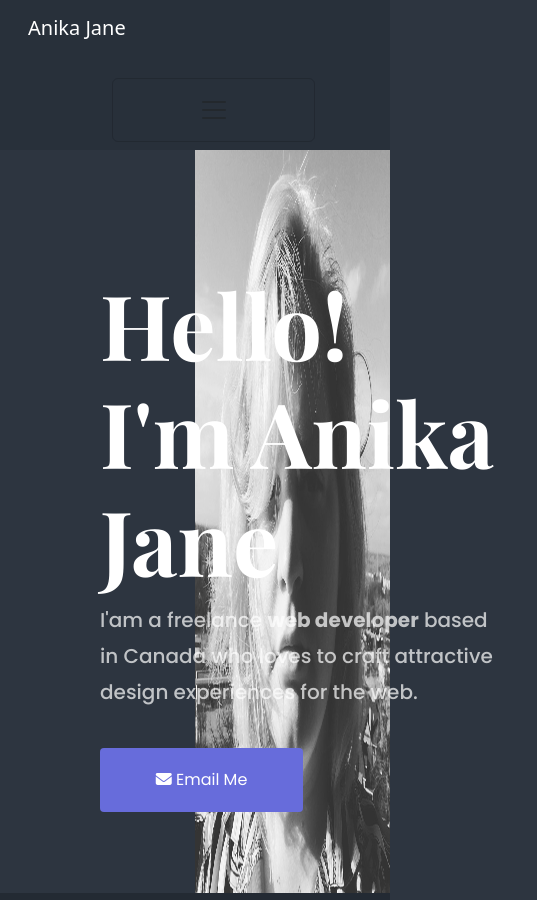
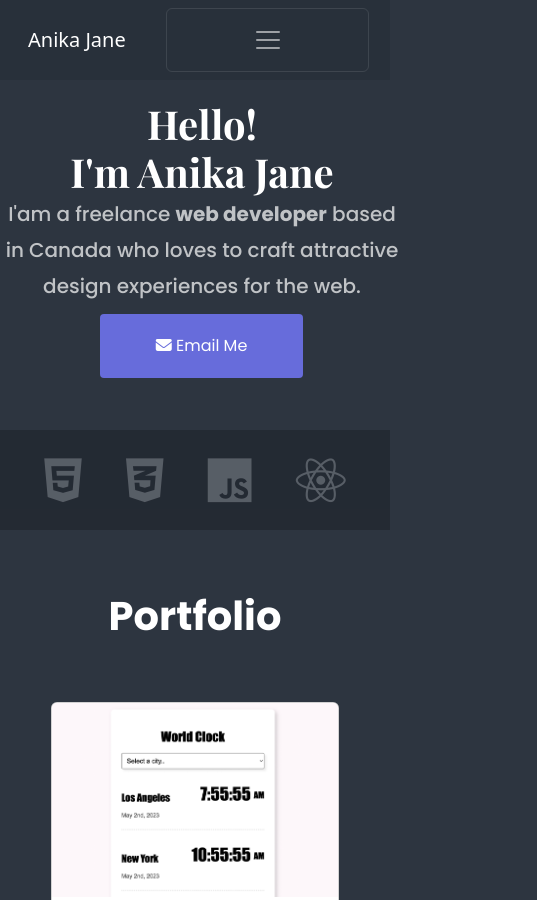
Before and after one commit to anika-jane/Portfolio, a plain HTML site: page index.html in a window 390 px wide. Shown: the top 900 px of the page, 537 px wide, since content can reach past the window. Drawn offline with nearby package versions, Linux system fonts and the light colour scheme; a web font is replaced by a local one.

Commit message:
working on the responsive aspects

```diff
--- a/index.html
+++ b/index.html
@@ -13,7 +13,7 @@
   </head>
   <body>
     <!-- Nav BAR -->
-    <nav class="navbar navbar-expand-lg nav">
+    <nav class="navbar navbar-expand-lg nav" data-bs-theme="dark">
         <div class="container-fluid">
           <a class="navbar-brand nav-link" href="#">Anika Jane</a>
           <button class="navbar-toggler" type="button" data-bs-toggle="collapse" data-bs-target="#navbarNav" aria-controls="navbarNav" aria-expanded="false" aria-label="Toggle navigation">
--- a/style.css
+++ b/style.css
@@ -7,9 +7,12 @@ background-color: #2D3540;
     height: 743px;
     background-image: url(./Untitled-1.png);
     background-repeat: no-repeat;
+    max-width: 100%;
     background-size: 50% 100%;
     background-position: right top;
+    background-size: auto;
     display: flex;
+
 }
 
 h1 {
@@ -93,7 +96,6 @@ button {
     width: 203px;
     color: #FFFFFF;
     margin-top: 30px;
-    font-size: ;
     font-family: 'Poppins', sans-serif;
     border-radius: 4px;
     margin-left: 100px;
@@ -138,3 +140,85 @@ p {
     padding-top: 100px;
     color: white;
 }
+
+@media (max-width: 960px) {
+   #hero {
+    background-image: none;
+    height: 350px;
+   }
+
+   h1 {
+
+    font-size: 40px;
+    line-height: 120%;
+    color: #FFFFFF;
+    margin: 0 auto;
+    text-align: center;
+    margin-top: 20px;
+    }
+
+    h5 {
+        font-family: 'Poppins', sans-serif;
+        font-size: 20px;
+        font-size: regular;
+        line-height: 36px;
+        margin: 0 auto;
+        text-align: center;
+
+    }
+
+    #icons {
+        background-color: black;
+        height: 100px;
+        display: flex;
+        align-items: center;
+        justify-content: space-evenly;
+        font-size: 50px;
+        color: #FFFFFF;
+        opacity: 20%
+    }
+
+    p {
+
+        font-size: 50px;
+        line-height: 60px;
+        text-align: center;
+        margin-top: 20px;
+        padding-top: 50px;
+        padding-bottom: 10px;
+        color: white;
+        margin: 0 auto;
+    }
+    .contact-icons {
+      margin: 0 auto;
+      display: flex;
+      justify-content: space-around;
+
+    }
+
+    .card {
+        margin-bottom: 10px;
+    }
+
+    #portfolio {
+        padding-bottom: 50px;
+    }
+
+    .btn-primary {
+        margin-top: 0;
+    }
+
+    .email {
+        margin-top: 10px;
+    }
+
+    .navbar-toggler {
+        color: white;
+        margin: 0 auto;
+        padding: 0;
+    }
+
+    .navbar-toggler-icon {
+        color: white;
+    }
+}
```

---

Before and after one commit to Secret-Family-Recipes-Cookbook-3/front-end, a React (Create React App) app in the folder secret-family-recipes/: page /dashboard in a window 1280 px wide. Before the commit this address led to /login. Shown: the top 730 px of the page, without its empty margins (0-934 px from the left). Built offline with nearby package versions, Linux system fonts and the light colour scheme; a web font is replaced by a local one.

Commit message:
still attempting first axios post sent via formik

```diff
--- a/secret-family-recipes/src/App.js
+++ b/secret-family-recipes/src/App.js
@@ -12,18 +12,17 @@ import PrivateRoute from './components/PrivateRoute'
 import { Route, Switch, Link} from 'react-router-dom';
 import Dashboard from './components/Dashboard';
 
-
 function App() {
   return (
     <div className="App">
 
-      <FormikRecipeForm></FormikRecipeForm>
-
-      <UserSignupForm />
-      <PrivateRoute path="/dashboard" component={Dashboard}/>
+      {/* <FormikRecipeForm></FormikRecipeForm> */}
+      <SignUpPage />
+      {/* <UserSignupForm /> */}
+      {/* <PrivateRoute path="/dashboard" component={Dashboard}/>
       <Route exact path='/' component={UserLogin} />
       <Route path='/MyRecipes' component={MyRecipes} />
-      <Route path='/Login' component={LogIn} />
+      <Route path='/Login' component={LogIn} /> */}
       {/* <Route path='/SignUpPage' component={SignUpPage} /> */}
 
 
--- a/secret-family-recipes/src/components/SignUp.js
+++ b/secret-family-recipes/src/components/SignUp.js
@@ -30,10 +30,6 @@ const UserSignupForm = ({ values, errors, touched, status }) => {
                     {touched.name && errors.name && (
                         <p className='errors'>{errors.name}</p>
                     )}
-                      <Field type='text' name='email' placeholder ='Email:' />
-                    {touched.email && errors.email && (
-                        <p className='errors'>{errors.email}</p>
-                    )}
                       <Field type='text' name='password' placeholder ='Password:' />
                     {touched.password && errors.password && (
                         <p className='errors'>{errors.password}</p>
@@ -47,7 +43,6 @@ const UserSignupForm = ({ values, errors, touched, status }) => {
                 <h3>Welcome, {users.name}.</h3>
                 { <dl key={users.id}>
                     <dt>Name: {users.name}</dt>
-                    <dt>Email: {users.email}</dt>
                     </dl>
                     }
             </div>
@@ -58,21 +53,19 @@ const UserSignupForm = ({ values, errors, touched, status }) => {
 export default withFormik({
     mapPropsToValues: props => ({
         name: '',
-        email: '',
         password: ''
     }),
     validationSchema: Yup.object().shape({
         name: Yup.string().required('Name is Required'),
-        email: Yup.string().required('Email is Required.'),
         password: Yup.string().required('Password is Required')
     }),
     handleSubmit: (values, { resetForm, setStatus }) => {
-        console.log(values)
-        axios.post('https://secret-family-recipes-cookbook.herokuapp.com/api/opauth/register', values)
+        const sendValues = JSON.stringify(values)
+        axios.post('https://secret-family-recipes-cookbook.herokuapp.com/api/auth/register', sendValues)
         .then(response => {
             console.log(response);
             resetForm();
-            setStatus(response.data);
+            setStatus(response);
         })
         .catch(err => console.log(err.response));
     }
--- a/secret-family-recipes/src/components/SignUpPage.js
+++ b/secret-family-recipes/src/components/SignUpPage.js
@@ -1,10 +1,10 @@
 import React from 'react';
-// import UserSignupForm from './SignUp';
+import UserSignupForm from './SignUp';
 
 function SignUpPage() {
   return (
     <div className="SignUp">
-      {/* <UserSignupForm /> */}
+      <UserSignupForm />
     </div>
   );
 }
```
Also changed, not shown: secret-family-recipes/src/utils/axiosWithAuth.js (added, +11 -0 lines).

--

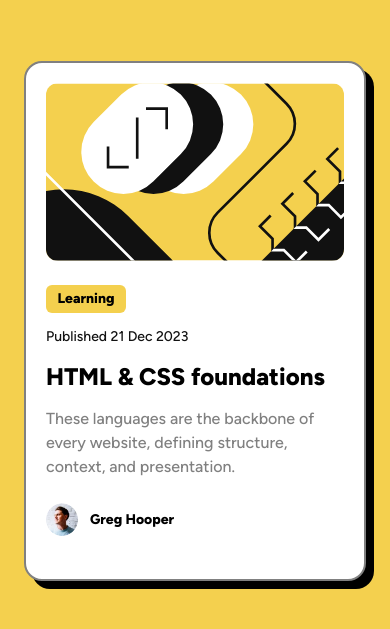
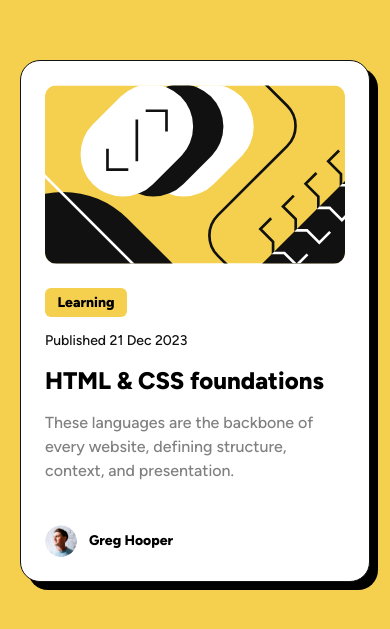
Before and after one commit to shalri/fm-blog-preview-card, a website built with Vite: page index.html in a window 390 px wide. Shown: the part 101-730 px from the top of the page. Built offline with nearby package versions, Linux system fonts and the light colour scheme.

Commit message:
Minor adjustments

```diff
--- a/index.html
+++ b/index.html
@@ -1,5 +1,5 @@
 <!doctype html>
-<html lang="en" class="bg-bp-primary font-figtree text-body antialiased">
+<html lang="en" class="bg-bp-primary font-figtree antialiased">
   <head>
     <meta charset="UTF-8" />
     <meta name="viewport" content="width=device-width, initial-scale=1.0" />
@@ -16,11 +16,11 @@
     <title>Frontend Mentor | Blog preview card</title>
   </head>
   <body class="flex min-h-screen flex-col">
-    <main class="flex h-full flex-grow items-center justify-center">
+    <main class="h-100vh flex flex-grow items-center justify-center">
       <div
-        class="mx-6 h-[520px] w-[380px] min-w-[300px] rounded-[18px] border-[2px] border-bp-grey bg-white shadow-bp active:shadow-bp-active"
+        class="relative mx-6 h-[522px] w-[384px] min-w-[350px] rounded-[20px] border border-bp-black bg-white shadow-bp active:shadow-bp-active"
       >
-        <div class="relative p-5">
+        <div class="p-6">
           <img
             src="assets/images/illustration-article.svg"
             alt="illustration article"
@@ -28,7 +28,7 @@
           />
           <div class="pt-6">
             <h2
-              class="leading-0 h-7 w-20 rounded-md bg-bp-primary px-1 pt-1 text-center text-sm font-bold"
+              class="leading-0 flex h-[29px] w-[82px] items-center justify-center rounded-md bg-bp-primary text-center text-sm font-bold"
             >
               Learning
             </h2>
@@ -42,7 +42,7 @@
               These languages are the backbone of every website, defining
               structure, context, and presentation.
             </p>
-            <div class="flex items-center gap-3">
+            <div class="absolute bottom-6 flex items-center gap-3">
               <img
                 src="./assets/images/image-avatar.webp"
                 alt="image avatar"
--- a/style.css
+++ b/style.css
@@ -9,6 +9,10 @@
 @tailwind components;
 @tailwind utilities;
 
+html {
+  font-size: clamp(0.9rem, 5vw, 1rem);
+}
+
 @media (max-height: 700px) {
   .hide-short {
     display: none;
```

*EXERCISE DIRECTIONS*.
Read through the entries above and copy each line that has the string "className" in it.

*TASK SOLUTION*.
     <div className="App">
                         <p className='errors'>{errors.name}</p>
-                        <p className='errors'>{errors.email}</p>
                         <p className='errors'>{errors.password}</p>
     <div className="SignUp">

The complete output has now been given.